Plaintiff contends the determination by the ITA that members of the Vitro group were in receipt of CEDIS was unsupported by substantial evidence and was otherwise contrary to law. In the administrative review which is the subject of this action, plaintiff questioned whether the CEDI program had been suspended and if it was accurate that no benefits were being received by domestic Mexican companies. Plaintiff's Brief at 46; A.R. 36.

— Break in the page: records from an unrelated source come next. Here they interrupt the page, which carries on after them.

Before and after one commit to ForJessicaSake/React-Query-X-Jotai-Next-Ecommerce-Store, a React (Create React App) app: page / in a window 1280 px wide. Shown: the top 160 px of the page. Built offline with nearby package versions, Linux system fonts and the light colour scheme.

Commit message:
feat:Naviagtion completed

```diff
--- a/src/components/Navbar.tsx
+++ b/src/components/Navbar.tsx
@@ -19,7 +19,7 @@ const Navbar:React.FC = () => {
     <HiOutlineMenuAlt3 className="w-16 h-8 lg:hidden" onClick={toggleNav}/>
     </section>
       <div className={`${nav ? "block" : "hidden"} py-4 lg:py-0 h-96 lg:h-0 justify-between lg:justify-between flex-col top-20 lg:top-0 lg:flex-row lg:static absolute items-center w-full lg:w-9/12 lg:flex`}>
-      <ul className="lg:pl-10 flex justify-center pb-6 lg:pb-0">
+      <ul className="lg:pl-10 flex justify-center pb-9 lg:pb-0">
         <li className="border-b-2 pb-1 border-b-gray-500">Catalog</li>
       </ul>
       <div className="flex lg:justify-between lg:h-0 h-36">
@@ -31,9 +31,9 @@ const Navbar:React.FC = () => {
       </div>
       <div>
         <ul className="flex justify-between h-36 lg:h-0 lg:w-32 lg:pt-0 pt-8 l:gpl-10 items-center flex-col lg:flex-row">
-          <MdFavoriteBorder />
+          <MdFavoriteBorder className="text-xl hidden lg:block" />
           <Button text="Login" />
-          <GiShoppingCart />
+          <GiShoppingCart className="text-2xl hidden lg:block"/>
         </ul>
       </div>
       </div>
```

The ITA questionnaire was issued to determine whether or not Vitro Flotado or Vidrio Plano received countervailable benefits upon the manufacture or exportation of float glass to the United States. A.R. 39. The overall investigation concerning CEDIS and extra CEDIS was extensive. See e.g., A.R. 15 at 2-5, 36 at 2-7, 52 at 1-3, 65 at 4; Confidential Administrative Record (C.A.R.) 9 at 3-4, 14 at 12. Based on its investigation the ITA found that the signatories to the suspension agreement complied with the terms of the agreement during the period of the review. The parties were not receiving CEDIS or extra CEDIS that were countervailable. 51 Fed.Reg. at 44,504. Plaintiffs are understandably not satisfied with the result. This Court can nevertheless not treat this matter as a trial de novo. After having examined the record this Court holds the determination of the ITA is reasonable and supported by substantial evidence in the record and is otherwise in accordance with law.
ITA DETERMINATION NOT TO INVESTIGATE LEASE OF LAND
Plaintiff contends it provided the ITA with 1984 financial statements that allegedly revealed that Vidrio de Plano de Mexico S.A. had been leasing land from the Mexican government at what appeared to be a nominal price. Plaintiff's Brief at 68. Plaintiff requested the ITA to investigate the lease to determine if it was made on non-commercial terms. Id. at 68-69, A.R. 36 at 15. Plaintiff alleged an amount it believed was the annual rent but provided no information as to how much land might be involved, the type of lease or the use to which the land had been put. The ITA indicated nevertheless it would investigate the matter during the course of the next review. 51 Fed.Reg. at 44,504.
This Court holds the determination by the ITA was reasonable, supported by substantial evidence in the record and otherwise in accordance with the law.
Were this Court to hold otherwise, every time a party wanted to stop or impede a review, it could simply make a skeleton-type allegation of a possible countervailable subsidy. Presumably the agency would have to stop everything until it had disposed of that allegation. The administration of the agency would then be turned over to the whim of the parties and the agency would no longer be able to properly function as envisioned by Congress.
This Court grants the motion of defendant and defendant-intervenor and affirms the determination. The motion of plaintiff is denied and this action is dismissed.
Upon reading and considering plaintiff's motion for judgment upon the agency record, and all opposition thereto, and upon reading and filing all other papers and proceedings herein, it is hereby
ORDERED that plaintiff's motion for judgment upon the agency record be, and it is hereby, denied; and it is further
ORDERED that the final results of the administrative review of the suspension agreement covering Unprocessed Float Glass from Mexico; Final Results of Countervailing Duty Administrative Review, 51 Fed.Reg. 44,503 (Dec. 10, 1986) is sustained in all respects. This action is hereby dismissed.